Scientists visit Arlington for talks, posters

December 17, 2012 | Many of the 1,700 employees at NSF’s headquarters in Arlington, Virginia, haven't had the opportunity to visit Boulder, but NCAR scientists brought their work and their enthusiasm to the funding agency in a day-long road show. The first-ever NCAR Science Day at NSF unfolded on November 16, with more than a dozen oral and poster presentations on a range of research topics.

Rebecca Morss speaking at NCAR Science Day
Rebecca Morss (NESL/MMM and ISP) put warning and response issues related to Hurricane Sandy and the June 2012 mid-Atlantic derecho in perspective, drawing on analyses from other recent extreme events. (Photo by Bill Mahoney, NCAR.)

The event was the brainchild of Michael Morgan, director of NSF’s Atmospheric and Geospace Sciences Division (AGS). Morgan points out that many NSF program directors spend two or three years at the agency before returning to their home institutions.

“I suspected that they may not have known what the foundation’s largest FFRDC [NCAR] was doing and how NCAR might relate to their program portfolios, especially those outside of the Directorate for Geosciences," says Morgan.

Science Day also introduced NCAR’s work to a broad array of other NSF staff, according to NCAR deputy director Maura Hagan, who worked with other NCAR managers to coordinate the event. Impacts were a key topic, she notes: “We thought that showcasing the physical science as well as impacts-related science would be most beneficial.” Each of the oral sessions included elements relating to both types of work. For example, RAL’s Bill Mahoney and Branko Kosovic covered the scientific challenges and the societal benefits of improved forecasting techniques for wind energy.

A session originally dedicated to derechoes in the wake of the massive June storm in the mid-Atlantic was tweaked to throw the spotlight onto issues related to Hurricane Sandy. ASP director Chris Davis and Rebecca Morss of NESL/MMM and ISP addressed the meteorology behind extreme events and the multiple societal factors involved in how people interpret and respond to warnings and risks.

Sarah Hughes at her poster at NCAR Science Day
Sarah Hughes, a postdoctoral researcher in ASP, presented early results from research conducted in Delhi and Mexico City on how issues of equity and justice are being incorporated into urban climate change planning. (Photo by Maura Hagan, NCAR.)
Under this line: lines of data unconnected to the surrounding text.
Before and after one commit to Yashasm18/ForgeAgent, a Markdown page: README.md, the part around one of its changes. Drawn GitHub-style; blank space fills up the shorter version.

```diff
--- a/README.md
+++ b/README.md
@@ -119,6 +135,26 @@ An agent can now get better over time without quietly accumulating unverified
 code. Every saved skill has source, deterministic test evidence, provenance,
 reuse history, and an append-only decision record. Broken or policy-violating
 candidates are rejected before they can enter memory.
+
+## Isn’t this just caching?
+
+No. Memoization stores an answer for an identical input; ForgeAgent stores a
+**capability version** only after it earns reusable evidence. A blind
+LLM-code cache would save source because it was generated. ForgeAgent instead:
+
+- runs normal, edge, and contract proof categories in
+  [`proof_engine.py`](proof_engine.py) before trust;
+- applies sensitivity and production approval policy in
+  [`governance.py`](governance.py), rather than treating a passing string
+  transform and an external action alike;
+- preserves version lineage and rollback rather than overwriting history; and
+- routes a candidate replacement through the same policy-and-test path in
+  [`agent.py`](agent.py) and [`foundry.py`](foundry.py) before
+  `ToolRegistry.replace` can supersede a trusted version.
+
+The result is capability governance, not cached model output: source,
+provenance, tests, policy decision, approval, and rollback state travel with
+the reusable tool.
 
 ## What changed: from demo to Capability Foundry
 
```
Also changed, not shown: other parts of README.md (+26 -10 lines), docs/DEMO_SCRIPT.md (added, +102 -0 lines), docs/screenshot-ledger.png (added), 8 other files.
Collaboration was another major theme, with the talks and posters acknowledging contributions from dozens of universities and other labs. Among the presenters were NCAR & UCAR interns Curtis Walker (SOARS), Devin Brown (EOL), and Ashleigh Bell (SiPARcS), as well as scientist Claudia Tebaldi (Climate Central), a long-term NCAR visitor.

According to Morgan, “AGS will definitely do this event again,” perhaps every year or every other year. “While no surprise to me, I found the talks and posters to be fascinating. Everyone I spoke with after the event was impressed with the quality of the presentations and the discussions that followed.”

NSF staff members conducted video interviews with several of the NCAR scientists on hand, and an NSF Discoveries article highlighting the scientists’ results will be released in early January.

This year’s talks and posters will also make it to NCAR sometime after the first of the year, says Hagan, probably in a series of lunchtime events. “We think our staff might enjoy them every bit as much as NSF did. The team of presenters was fabulous—they really made their work accessible.”